Collected data:
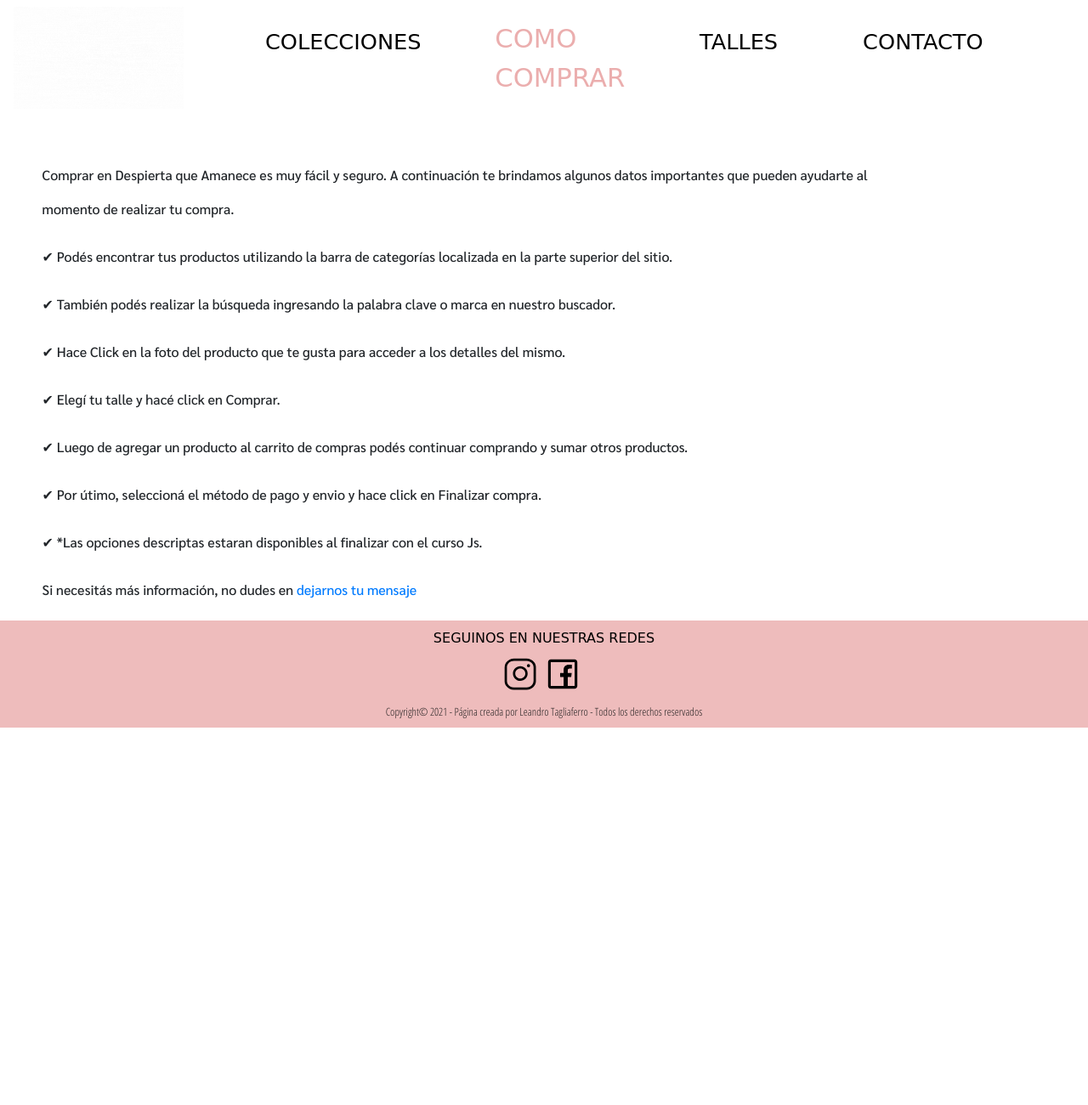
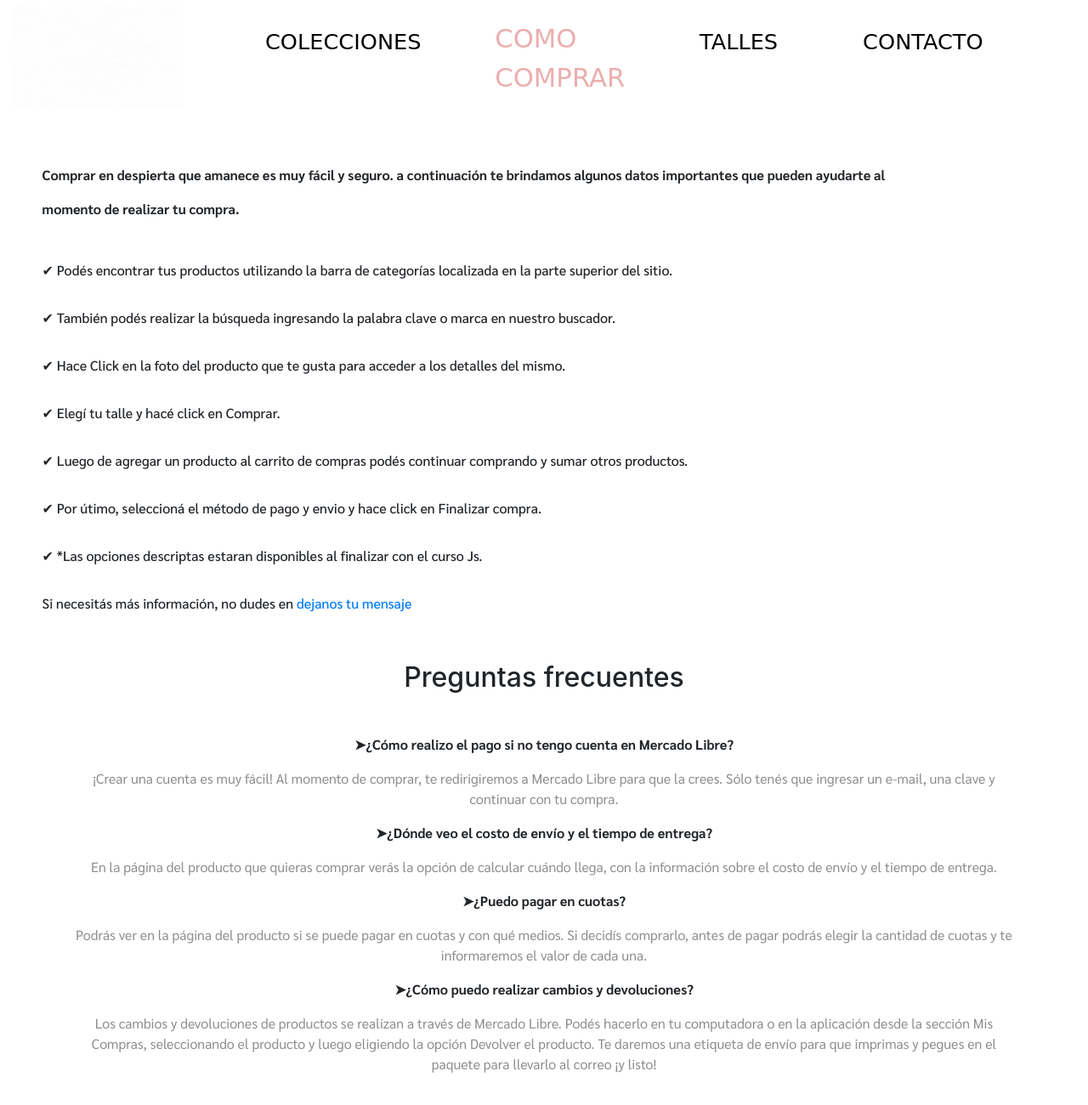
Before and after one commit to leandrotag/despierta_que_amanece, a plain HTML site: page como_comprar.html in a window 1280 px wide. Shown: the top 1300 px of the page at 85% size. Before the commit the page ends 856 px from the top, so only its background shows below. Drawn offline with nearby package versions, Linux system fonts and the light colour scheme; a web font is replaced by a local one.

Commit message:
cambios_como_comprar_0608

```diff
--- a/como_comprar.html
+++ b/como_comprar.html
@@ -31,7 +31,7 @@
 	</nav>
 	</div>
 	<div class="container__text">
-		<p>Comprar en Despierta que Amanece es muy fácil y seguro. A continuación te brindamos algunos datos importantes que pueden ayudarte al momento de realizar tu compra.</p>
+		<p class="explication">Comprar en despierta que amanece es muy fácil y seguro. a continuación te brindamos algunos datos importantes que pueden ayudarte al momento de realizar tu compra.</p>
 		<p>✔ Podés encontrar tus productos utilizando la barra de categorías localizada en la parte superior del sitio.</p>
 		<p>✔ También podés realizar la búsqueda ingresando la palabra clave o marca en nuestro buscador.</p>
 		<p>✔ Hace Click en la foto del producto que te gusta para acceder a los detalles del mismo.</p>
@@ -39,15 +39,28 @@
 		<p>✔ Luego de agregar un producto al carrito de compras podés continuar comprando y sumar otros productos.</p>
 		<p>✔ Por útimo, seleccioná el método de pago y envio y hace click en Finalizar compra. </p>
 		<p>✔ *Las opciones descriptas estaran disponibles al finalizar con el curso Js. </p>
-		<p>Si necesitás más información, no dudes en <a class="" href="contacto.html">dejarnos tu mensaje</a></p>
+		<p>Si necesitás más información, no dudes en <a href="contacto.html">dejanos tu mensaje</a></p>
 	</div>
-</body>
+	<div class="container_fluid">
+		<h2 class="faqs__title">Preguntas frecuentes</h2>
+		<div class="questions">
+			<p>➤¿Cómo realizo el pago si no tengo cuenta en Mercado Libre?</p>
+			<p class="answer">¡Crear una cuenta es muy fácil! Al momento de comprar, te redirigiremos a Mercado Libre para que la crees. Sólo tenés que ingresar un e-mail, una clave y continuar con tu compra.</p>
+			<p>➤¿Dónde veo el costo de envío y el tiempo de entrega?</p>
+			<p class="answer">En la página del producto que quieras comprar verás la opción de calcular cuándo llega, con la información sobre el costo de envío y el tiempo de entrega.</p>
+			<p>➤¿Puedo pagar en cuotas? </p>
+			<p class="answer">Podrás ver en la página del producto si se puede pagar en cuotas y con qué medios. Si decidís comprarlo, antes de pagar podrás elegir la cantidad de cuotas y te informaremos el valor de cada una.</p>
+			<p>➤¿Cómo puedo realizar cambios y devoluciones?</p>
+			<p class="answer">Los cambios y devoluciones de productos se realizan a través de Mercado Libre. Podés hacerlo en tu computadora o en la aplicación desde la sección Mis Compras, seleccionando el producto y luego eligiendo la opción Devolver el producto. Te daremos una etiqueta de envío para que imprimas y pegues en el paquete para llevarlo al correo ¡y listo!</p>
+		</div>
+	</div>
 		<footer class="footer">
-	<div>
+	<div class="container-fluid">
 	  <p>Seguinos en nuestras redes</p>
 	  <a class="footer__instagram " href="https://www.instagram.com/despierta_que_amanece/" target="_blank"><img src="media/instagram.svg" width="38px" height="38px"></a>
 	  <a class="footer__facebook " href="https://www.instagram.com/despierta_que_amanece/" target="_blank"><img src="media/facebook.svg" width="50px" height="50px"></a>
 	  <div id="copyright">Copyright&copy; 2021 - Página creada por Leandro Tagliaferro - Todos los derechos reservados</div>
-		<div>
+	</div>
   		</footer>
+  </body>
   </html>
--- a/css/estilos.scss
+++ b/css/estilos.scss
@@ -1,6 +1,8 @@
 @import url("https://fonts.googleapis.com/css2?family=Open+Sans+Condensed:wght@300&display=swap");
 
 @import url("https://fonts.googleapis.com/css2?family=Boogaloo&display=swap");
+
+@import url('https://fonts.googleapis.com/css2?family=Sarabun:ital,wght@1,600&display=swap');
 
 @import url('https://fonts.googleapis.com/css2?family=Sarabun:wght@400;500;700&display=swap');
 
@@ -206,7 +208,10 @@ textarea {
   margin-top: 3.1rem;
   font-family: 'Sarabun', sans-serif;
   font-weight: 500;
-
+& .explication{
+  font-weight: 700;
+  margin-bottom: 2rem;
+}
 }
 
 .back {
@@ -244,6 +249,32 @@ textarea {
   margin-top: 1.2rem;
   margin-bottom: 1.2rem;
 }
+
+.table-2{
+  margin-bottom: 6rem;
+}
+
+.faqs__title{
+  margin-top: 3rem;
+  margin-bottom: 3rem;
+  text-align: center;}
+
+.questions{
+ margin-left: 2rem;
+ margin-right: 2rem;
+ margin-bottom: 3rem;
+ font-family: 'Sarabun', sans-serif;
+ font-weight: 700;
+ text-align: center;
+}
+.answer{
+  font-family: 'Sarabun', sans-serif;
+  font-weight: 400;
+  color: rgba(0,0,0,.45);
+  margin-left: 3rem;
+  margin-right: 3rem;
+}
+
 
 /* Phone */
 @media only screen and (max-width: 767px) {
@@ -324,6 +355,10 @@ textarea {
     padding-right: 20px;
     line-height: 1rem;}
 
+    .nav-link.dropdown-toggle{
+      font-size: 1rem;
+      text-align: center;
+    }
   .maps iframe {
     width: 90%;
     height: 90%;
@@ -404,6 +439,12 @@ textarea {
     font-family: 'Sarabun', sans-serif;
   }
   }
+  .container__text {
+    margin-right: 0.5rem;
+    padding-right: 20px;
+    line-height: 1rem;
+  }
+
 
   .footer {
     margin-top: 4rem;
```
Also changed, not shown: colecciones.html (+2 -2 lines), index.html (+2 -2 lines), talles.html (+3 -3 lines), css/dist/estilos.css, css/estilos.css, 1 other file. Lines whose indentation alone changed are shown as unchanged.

YOUR INSTRUCTIONS » Pull out each line of the entries that contains "clave".

SOLUTION FOR THIS TASK »
 		<p>✔ También podés realizar la búsqueda ingresando la palabra clave o marca en nuestro buscador.</p>
+			<p class="answer">¡Crear una cuenta es muy fácil! Al momento de comprar, te redirigiremos a Mercado Libre para que la crees. Sólo tenés que ingresar un e-mail, una clave y continuar con tu compra.</p>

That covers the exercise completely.